Yet, despite the badass potential that lies within the notion of a Halo movie, I know that for a video game adaptation to get made, or to get made at all, it takes a lot of luck and a lot of risks from some Hollywood elite. In order to do it right, you absolutely must have a big budget or your movie ends up falling somewhere between a Uwe Boll feature and the straight-to-DVD brilliance that was Gamebox 1.0. And to get a big budget, you must have a great script and an influential producer/director tandem. For example, if Jerry Bruckheimer and Michael Bay went after the Halo project, we would all be in for a treat — and the damned thing would get made. But they aren’t, so go clean up the mess you just made in your seat and I will get on with the news.

Yesterday our friends over at Latino Review found out that the Halo movie has picked up one of the aforementioned necessities, a script. G.I. Joe power-scribe Stuart Beattie has apparently written a spec script (a full script written on his own, sans big paycheck upfront) called Halo: Fall of Reach, which is based on the bestselling novel of the same name by Eric Nylund.

Their source also gave them a look inside the script, saying that it is a character-driven story:

The script is, first and foremost, a character-driven story about a soldier named John who was kidnapped or “conscripted” by the UNSC when he was just six years old, and then brutally trained to become an elite Spartan warrior known as Master Chief 117.

The script then takes us through the horrific first contact with the Covenant hordes on the doomed colony world of Harvest, and then climaxes with the spectacular fall of the UNSC forward base on Reach, during which every other Spartan is slaughtered.

The script also gives detailed outlines for the second movie, HALO: RISE OF THE FLOOD, which takes place entirely on the Halo ringworld, and the third and final movie, HALO: BATTLE FOR EARTH, which roughly follows the events of Halo 3, the game.

One cool advantage of this first script is that (like the shark in JAWS) you don’t even see the Covenant until halfway through the movie. And because all the creatures are CGI creations, this cuts the budget down dramatically and makes a first Halo movie that much more viable. For Halo fans, it’s like the prequel that provides all the answers to questions they’ve thought about for years. For non Halo fans, it’s an exciting action movie that provides a clear, concise introduction to a world five hundred years in the future with relatable characters and a terrifying alien menace.

So there you have it Halo fans, a little bit of news that is sure to make your thumbs twitch. The only problem I see from here is that the film is still just a script. There is hope in the fact that Stuart Beattie is the guy whose script finally got the upcoming disaster that is G.I. Joe pushed through at Paramount, but that doesn’t mean that a studio is going to be willing to lay down the cash for this film. I suppose we shall see and I sincerely hope that I am wrong, but I get the feeling that despite the fact that a Halo movie would rock, we won’t be seeing one any time soon.

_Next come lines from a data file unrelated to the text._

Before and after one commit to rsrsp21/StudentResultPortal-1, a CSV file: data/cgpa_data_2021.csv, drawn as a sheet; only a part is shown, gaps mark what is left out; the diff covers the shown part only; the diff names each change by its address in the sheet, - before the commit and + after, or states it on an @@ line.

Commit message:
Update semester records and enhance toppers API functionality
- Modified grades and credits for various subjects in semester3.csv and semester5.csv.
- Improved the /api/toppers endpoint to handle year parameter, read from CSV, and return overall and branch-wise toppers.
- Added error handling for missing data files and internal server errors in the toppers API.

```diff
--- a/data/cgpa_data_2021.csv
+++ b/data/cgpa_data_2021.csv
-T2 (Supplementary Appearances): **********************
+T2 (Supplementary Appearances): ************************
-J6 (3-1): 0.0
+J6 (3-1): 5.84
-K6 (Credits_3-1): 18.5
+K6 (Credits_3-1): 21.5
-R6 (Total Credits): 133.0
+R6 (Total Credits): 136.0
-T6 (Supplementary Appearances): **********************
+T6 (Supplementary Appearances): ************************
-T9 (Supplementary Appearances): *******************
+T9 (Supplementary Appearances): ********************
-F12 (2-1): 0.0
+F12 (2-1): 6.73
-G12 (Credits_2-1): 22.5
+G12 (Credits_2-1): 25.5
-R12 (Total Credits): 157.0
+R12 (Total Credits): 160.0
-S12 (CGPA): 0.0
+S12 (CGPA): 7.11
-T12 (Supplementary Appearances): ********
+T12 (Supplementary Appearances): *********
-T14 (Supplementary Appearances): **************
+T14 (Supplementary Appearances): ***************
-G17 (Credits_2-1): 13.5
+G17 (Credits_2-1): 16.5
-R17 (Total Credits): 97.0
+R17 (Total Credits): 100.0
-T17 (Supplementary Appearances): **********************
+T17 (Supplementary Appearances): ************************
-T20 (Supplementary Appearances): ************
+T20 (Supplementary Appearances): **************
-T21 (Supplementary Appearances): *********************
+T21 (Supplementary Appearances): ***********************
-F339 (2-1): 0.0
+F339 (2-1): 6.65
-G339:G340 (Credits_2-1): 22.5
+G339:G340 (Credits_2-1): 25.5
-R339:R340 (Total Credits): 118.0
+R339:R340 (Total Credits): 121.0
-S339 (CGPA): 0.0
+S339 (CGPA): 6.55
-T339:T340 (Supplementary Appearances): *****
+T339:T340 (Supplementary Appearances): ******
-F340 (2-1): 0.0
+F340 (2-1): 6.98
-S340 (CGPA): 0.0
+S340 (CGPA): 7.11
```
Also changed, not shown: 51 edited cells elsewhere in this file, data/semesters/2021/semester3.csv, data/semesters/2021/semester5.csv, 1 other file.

News Tip Courtesy of Latino Review

Neil Miller is the Founder and Publisher of Film School Rejects. For almost a decade, he has been talking movies on television, the radio, and the Internet. As of yet, no one has stopped him.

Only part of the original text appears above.